November 23, 2015

We’re all aware of spam – it goes without saying. But the parameters of what is and what isn’t spam is changing, it seems. The literal onslaught in everyone’s inboxes is certainly affecting cut through. I’m still not sure that if I unsubscribe to one thing I am, in fact, subscribing to another – with my act of unsubscribing from a marketing email landing in my inbox, I’ve effectively proved I am a human being with a pulse, so it seems to keep on coming. Sound familiar? 

An article last week on The Guardian discussed the topic of lazy emails, aptly named ‘Death by spam’. Cory Doctorow, the author of the piece, talked about how, when he was in the desert in Nevada, he was unable to check his mail for some time. When he finally found a WiFi signal, he spent hours and hours sifting through spam to get to the important ones. It frustrated him so much that he decided to begin an anti-spam campaign, of sorts. 

He decided to laboriously unsubscribe by clicking the links at the bottom of the emails – something he’d not done before as he was wary of letting on that these emails had, in fact, reached their destination. 

The surprise came when he realised that almost all of the spam he had received was “legitimate” – it hadn’t been sent by con artists, but by businesses he was actually familiar with or had a relationship with (but had never actually agreed to be on their lists).

“Being legit isn’t a guarantee of good behaviour,” states Doctorow, who goes on to say that some of these companies have “perfected the art of annoyance”. He even says he found it almost funny that some emails he would receive after he’d unsubscribe would ask him whether he did so “in error”.

After his anti-spam efforts, he says he is down to 10% of the spam he received before.
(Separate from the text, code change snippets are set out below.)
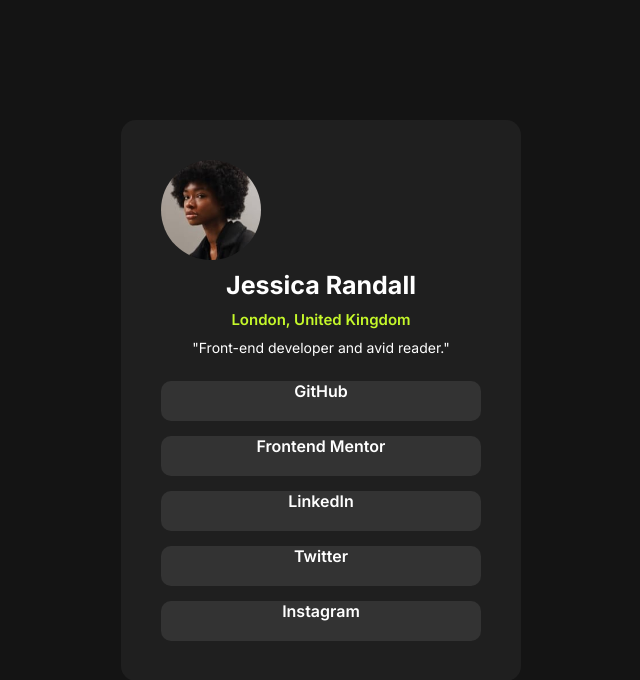
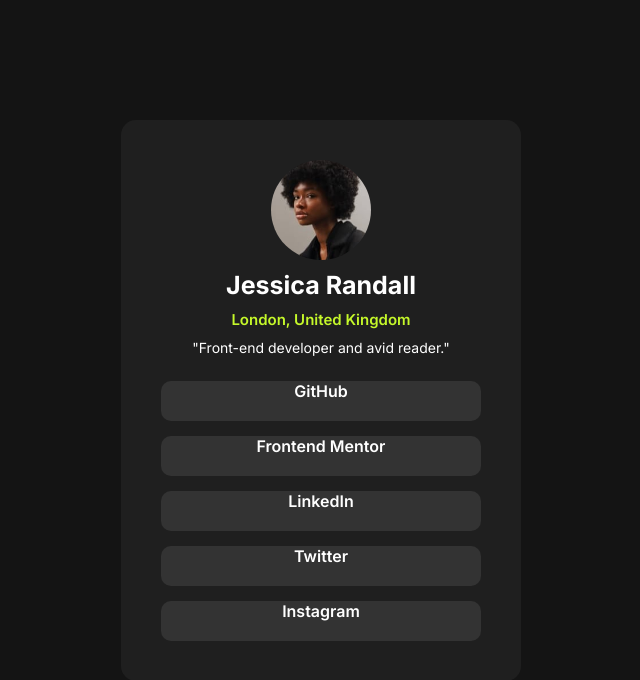
Before and after one commit to lalit-hld/social-links-profile-main, a plain HTML site: page social-links-profile-main/index.html in a window 1280 px wide. Shown: the whole page, without its empty margins (319-959 px from the left). Drawn offline with Linux system fonts and the light colour scheme.

Commit message:
updated image alignment

```diff
--- a/social-links-profile-main/index.html
+++ b/social-links-profile-main/index.html
@@ -21,7 +21,7 @@
 <body>
 
   <div class="box">
-    <img type=".jpeg" src="/social-links-profile-main/assets/images/avatar-jessica.jpeg">
+    <div class="img"><img type=".jpeg" src="/social-links-profile-main/assets/images/avatar-jessica.jpeg"></div>
     <h3>Jessica Randall</h3>
     <h6>London, United Kingdom</h6>
     <p class="p1">"Front-end developer and avid reader."</p>
--- a/social-links-profile-main/style.css
+++ b/social-links-profile-main/style.css
@@ -29,10 +29,15 @@ body{
     gap: 15px;
 }
 img{
-    display: block;
+
     border-radius: 50%;
     width: 100px;
 
+}
+.img{
+    display: flex;
+    align-items: center;
+    justify-content: center;
 }
 h3{
     color: hsl(0, 0%, 100%);
@@ -56,6 +61,7 @@ h6{
     border-radius: 10px;
     background-color: hsl(0, 0%, 20%);
 
+
 }
 .p2:hover{
     background-color: hsl(75, 94%, 57%);
```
Some companies expressed concern/hurt, so he’d carefully explain that, while he would be happy to subscribe to their Twitter or receive personal emails from them, he wasn’t interested in receiving “that sort” of information.

I think what we can learn is that the message, the design and the personalisation (and by this I don’t mean just having my name on it!) is what matters. It’s about giving me the information I want as opposed to blanket messages. We all know that there is targeting and information about me and my online habits available to brands doing it properly, and those that take the time to use the software available – and correctly supply me with relevant information – will get my attention. 

The problem is that not everyone is using the techniques, time and effort required to get this kind of cut through.  Do you bother to unsubscribe, or do you just delete because of the laborious process of unsubscribing to everything? And if the messages were well thought through and just for you, do you think it would truly make a difference? I am still indifferent, but I’m sure there is a place for non-spammy email marketing – if it’s done properly. 

Jessica Ellis - Business Development Director